Stored records:
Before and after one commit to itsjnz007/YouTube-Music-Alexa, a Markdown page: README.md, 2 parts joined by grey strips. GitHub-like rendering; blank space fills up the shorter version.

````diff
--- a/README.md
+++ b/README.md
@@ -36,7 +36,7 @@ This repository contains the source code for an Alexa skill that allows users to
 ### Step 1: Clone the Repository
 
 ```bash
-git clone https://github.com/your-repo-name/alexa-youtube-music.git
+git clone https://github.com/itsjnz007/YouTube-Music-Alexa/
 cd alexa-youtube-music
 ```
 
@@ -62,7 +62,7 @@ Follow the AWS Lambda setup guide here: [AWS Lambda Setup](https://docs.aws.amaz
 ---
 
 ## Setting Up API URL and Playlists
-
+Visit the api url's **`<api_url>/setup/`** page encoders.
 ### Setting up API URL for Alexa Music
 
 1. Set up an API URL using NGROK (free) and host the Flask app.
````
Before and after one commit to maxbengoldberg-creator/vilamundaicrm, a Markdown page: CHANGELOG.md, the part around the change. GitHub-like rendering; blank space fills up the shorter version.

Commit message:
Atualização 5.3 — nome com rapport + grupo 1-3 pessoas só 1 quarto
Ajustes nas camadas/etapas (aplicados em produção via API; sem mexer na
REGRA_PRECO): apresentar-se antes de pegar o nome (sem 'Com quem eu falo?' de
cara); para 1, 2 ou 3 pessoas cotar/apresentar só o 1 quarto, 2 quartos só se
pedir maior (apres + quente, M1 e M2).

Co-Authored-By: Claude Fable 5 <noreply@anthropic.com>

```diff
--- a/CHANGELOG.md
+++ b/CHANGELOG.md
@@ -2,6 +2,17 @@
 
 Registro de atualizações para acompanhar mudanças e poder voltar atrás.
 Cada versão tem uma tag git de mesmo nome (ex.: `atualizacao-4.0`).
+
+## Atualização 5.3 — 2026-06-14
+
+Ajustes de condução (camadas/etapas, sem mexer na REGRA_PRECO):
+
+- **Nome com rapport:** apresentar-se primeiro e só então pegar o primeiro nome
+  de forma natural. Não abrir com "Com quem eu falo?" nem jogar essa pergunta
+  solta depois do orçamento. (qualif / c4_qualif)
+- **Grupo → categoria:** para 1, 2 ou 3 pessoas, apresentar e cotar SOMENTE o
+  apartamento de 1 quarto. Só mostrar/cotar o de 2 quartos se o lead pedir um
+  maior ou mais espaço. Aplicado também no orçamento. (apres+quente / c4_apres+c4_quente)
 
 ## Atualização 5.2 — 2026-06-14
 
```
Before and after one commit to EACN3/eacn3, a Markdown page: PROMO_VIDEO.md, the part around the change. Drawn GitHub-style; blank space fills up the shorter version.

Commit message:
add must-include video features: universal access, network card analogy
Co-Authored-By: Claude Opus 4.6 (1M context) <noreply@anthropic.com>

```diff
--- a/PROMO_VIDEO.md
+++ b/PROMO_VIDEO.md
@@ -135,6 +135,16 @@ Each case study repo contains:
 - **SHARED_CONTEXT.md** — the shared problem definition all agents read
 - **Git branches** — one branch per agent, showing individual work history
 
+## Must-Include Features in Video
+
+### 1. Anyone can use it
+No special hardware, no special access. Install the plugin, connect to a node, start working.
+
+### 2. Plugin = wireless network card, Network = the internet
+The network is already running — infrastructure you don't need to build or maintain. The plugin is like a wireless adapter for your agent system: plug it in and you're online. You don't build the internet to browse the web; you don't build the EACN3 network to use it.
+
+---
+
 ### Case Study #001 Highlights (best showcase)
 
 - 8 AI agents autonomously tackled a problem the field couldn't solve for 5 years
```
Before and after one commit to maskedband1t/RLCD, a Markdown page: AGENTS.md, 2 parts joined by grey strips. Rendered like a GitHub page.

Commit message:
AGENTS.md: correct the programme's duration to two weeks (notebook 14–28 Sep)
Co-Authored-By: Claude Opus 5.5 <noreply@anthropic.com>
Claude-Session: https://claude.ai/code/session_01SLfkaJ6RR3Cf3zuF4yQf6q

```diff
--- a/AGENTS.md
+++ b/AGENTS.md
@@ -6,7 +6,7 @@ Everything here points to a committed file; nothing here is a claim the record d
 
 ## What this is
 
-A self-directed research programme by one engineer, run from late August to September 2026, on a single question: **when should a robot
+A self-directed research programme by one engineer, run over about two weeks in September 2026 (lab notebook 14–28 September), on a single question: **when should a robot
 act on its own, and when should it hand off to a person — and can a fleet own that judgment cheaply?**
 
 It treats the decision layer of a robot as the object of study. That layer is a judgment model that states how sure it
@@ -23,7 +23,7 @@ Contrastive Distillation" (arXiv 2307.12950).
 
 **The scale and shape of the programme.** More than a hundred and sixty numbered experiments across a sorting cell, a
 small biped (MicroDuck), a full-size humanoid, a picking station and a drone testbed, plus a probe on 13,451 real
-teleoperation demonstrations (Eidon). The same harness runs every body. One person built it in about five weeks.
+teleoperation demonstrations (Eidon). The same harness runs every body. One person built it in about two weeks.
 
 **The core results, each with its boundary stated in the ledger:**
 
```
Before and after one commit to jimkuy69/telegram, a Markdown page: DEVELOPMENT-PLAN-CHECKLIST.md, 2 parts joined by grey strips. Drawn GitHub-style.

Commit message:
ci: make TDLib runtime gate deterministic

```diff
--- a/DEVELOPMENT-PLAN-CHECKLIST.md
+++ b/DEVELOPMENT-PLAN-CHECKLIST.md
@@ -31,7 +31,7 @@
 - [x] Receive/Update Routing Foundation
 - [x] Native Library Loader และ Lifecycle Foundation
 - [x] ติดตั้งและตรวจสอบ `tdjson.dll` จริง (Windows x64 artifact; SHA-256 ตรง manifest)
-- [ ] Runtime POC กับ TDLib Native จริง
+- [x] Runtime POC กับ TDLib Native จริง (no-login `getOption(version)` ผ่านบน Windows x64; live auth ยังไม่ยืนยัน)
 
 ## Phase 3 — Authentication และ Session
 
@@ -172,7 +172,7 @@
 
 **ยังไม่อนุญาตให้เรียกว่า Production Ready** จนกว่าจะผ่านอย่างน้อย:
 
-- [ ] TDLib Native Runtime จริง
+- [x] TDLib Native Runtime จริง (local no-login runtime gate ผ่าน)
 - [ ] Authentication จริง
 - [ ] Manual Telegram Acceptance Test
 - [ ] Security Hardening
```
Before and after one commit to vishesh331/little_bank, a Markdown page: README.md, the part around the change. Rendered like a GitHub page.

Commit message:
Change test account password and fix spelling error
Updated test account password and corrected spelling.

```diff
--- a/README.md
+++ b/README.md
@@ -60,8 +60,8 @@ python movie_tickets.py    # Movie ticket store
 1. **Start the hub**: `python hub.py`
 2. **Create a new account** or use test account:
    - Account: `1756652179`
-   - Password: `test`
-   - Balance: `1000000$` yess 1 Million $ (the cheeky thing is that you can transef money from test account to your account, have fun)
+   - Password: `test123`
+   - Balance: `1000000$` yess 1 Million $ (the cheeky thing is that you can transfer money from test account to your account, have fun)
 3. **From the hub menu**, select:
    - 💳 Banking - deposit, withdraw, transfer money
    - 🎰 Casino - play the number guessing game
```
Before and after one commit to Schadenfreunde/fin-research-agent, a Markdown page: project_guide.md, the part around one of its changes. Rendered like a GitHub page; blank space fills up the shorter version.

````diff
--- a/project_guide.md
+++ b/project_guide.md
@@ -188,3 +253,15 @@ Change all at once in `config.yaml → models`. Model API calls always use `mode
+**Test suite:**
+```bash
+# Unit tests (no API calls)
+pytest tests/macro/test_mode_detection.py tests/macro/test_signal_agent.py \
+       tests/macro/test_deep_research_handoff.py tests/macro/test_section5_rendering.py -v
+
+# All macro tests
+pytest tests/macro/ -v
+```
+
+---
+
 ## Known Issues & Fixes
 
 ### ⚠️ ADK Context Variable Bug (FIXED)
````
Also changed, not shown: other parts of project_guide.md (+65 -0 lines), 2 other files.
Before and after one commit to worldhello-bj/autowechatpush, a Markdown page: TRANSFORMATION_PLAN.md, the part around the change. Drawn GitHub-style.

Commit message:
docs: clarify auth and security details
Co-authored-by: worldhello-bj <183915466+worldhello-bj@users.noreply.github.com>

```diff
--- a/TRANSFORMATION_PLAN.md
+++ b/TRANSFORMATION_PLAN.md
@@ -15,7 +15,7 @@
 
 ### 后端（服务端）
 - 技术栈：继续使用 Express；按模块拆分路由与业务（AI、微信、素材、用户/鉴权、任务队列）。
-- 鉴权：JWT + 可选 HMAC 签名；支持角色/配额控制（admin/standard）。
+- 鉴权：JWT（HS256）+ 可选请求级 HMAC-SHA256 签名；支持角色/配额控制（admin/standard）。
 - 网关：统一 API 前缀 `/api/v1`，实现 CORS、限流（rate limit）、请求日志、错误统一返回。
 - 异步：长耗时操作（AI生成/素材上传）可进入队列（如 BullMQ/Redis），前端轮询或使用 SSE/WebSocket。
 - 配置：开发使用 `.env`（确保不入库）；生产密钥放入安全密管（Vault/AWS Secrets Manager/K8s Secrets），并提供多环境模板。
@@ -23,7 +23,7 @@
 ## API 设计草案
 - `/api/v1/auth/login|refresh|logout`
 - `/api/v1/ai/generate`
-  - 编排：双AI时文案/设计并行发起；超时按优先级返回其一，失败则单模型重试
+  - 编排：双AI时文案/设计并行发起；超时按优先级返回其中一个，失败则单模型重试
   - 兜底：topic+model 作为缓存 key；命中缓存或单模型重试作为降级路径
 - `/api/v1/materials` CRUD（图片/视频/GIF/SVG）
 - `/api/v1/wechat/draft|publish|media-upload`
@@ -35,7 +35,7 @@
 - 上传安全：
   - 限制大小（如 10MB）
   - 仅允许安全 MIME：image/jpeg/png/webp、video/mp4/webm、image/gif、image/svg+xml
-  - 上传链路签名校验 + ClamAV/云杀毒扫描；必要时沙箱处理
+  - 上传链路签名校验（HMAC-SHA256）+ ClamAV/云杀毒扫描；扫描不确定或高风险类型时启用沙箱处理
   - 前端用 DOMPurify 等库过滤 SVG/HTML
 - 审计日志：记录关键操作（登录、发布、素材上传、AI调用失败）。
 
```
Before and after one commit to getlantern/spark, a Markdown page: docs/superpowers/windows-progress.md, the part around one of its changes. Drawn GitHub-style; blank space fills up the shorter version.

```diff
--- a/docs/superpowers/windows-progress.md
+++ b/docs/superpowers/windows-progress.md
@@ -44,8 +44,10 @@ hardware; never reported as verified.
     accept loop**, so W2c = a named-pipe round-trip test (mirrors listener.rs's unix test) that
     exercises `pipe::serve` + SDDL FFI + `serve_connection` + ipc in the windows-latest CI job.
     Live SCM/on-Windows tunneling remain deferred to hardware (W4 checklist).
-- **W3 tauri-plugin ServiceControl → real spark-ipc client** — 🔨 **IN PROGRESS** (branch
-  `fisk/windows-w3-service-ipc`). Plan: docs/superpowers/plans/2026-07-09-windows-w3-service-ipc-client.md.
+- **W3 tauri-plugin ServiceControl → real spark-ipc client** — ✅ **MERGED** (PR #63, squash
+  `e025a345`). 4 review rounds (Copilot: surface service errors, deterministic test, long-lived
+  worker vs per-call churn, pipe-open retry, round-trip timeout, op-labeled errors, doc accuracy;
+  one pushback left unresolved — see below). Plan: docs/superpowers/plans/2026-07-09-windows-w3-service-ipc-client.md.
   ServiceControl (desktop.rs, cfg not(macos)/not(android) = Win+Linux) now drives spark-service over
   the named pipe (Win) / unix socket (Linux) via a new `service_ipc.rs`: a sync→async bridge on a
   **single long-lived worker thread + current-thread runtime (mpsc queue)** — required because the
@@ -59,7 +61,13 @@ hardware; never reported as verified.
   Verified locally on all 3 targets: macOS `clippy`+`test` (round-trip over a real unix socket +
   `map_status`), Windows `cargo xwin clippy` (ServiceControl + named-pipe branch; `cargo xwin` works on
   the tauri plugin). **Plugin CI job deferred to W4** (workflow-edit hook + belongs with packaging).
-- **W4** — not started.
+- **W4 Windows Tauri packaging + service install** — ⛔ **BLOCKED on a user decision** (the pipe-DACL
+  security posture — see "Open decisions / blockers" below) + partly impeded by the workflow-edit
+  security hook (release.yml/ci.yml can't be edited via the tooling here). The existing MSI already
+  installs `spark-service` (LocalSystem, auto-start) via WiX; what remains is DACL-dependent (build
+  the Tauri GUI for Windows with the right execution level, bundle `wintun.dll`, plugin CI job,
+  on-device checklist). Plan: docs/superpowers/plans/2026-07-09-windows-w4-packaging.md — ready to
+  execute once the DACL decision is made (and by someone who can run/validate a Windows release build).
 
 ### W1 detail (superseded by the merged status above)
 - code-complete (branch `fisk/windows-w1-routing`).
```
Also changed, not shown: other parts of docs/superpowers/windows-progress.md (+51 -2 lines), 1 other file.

WHAT YOU WILL DO: From the data above, show each line that contains "when".

EXERCISE RESPONSE:
-A self-directed research programme by one engineer, run from late August to September 2026, on a single question: **when should a robot
+A self-directed research programme by one engineer, run over about two weeks in September 2026 (lab notebook 14–28 September), on a single question: **when should a robot
 act on its own, and when should it hand off to a person — and can a fleet own that judgment cheaply?**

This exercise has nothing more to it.